I'm off to a new job in 2005 and, sitting and considering my future during my notice period, I wondered if I could do a better job of moving than I did the last time. This book provides a well thought out set of considerations and practical steps that you can follow to make your next critical move a success.
My one criticism is that when trying to summarise the plan onto one powerpoint slide (if you have ever worked at General Electric you will know I can't stop myself doing this), I found it a bit hard to put together a seqential plan; the bits don't easily tie together into an implementable plan timewise. A summary picture would have really helped me.
Maybe this is because each job is different and this book has to cover from CEO to junior manager. In the end I got it down into a plan that I a quite proud of and I am looking forward to my first day with my new employer somewhat more confident than I was the last time.
I like the fact it is well researched and not the first text on related subjects by this author.

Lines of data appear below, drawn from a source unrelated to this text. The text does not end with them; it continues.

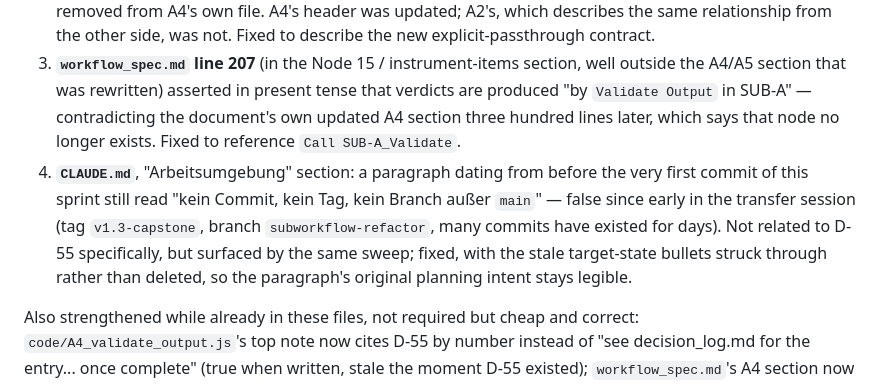
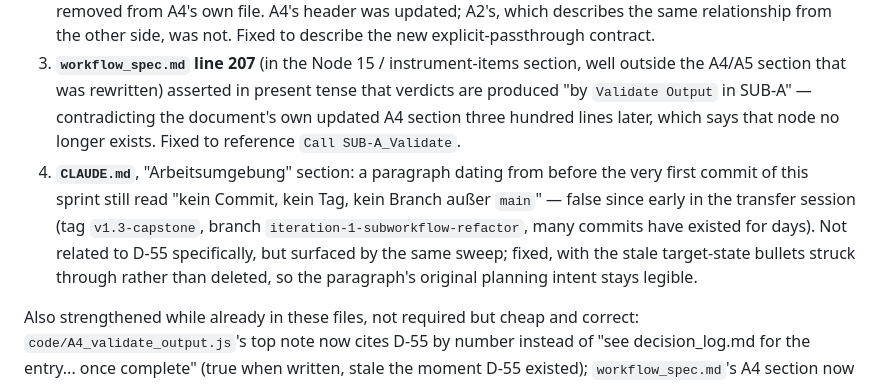
Before and after one commit to claudiabassier/a11yaudit-agent, a Markdown page: decision_log.md, the part around the change. Rendered like a GitHub page.

```diff
--- a/decision_log.md
+++ b/decision_log.md
@@ -833,7 +833,7 @@ Executions 73→74 run back to back on the `-dev` IDs specifically, not the orig
 1. **`tests/golden/README.md`** still named the deleted node `Validate Output2` in its "Out of scope" section, while `tests/golden/lib/chain.js` — updated in the same D-55 work — correctly called the equivalent call site `Call SUB-A_Validate (2)`. Fixed to name both, with the rename noted.
 2. **`code/A2_build_prompt.js`'s header comment** still claimed A4 reads `content_text`/`deterministic_items`/`attempt` via `$('Build Prompt')` — the exact D-A coupling D-55 removed from A4's own file. A4's header was updated; A2's, which describes the same relationship from the other side, was not. Fixed to describe the new explicit-passthrough contract.
 3. **`workflow_spec.md` line 207** (in the Node 15 / instrument-items section, well outside the A4/A5 section that was rewritten) asserted in present tense that verdicts are produced "by `Validate Output` in SUB-A" — contradicting the document's own updated A4 section three hundred lines later, which says that node no longer exists. Fixed to reference `Call SUB-A_Validate`.
-4. **`CLAUDE.md`**, "Arbeitsumgebung" section: a paragraph dating from before the very first commit of this sprint still read "kein Commit, kein Tag, kein Branch außer `main`" — false since early in the transfer session (tag `v1.3-capstone`, branch `subworkflow-refactor`, many commits have existed for days). Not related to D-55 specifically, but surfaced by the same sweep; fixed, with the stale target-state bullets struck through rather than deleted, so the paragraph's original planning intent stays legible.
+4. **`CLAUDE.md`**, "Arbeitsumgebung" section: a paragraph dating from before the very first commit of this sprint still read "kein Commit, kein Tag, kein Branch außer `main`" — false since early in the transfer session (tag `v1.3-capstone`, branch `iteration-1-subworkflow-refactor`, many commits have existed for days). Not related to D-55 specifically, but surfaced by the same sweep; fixed, with the stale target-state bullets struck through rather than deleted, so the paragraph's original planning intent stays legible.
 
 Also strengthened while already in these files, not required but cheap and correct: `code/A4_validate_output.js`'s top note now cites D-55 by number instead of "see decision_log.md for the entry... once complete" (true when written, stale the moment D-55 existed); `workflow_spec.md`'s A4 section now states explicitly that this describes `SUB-A_Validate-dev` only, and that `workflows_export/SUB-A_AI_Analysis.json` (the artefact matching the actual submission) still shows the old duplicated nodes, untouched.
 
```
Also changed, not shown: CLAUDE.md (+3 -3 lines).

I also like the fact that his starting point is that the determination of success is the interacion between the new company and the new employee. If you put together and implement a customised plan along the guidelines laid out here then I feel that you will have given it you best shot - which is all that we can hope to acheive.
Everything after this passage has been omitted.